**REQUIRED ACTION**
Would you set down every entry again, exactly as written?

Web document revisions:

○ ○ ○ ○ ○ ○ ○

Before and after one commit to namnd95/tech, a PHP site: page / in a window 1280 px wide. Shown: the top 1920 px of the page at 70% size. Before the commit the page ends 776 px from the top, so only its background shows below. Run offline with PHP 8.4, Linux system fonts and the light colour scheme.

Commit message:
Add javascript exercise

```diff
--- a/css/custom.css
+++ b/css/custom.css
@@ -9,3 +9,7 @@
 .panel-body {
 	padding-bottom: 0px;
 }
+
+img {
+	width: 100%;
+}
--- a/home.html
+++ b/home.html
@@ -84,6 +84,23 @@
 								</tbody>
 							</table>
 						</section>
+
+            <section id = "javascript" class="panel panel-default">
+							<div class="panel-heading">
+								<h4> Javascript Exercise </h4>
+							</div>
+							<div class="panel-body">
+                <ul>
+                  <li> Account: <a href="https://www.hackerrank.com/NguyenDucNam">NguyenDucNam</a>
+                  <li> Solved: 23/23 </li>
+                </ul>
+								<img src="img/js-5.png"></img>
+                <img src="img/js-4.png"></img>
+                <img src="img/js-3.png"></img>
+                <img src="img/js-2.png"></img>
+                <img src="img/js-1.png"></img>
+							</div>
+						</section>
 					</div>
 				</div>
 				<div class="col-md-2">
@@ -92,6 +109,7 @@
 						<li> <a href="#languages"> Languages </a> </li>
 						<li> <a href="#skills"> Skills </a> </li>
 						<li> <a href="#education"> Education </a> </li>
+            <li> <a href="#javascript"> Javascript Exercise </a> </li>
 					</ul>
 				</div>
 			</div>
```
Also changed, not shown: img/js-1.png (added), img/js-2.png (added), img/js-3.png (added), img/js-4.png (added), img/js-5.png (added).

○ ○ ○ ○ ○ ○ ○

**SOLUTION**
Before and after one commit to namnd95/tech, a PHP site: page / in a window 1280 px wide. Shown: the top 1920 px of the page at 70% size. Before the commit the page ends 776 px from the top, so only its background shows below. Run offline with PHP 8.4, Linux system fonts and the light colour scheme.

Commit message:
Add javascript exercise

```diff
--- a/css/custom.css
+++ b/css/custom.css
@@ -9,3 +9,7 @@
 .panel-body {
 	padding-bottom: 0px;
 }
+
+img {
+	width: 100%;
+}
--- a/home.html
+++ b/home.html
@@ -84,6 +84,23 @@
 								</tbody>
 							</table>
 						</section>
+
+            <section id = "javascript" class="panel panel-default">
+							<div class="panel-heading">
+								<h4> Javascript Exercise </h4>
+							</div>
+							<div class="panel-body">
+                <ul>
+                  <li> Account: <a href="https://www.hackerrank.com/NguyenDucNam">NguyenDucNam</a>
+                  <li> Solved: 23/23 </li>
+                </ul>
+								<img src="img/js-5.png"></img>
+                <img src="img/js-4.png"></img>
+                <img src="img/js-3.png"></img>
+                <img src="img/js-2.png"></img>
+                <img src="img/js-1.png"></img>
+							</div>
+						</section>
 					</div>
 				</div>
 				<div class="col-md-2">
@@ -92,6 +109,7 @@
 						<li> <a href="#languages"> Languages </a> </li>
 						<li> <a href="#skills"> Skills </a> </li>
 						<li> <a href="#education"> Education </a> </li>
+            <li> <a href="#javascript"> Javascript Exercise </a> </li>
 					</ul>
 				</div>
 			</div>
```
Also changed, not shown: img/js-1.png (added), img/js-2.png (added), img/js-3.png (added), img/js-4.png (added), img/js-5.png (added).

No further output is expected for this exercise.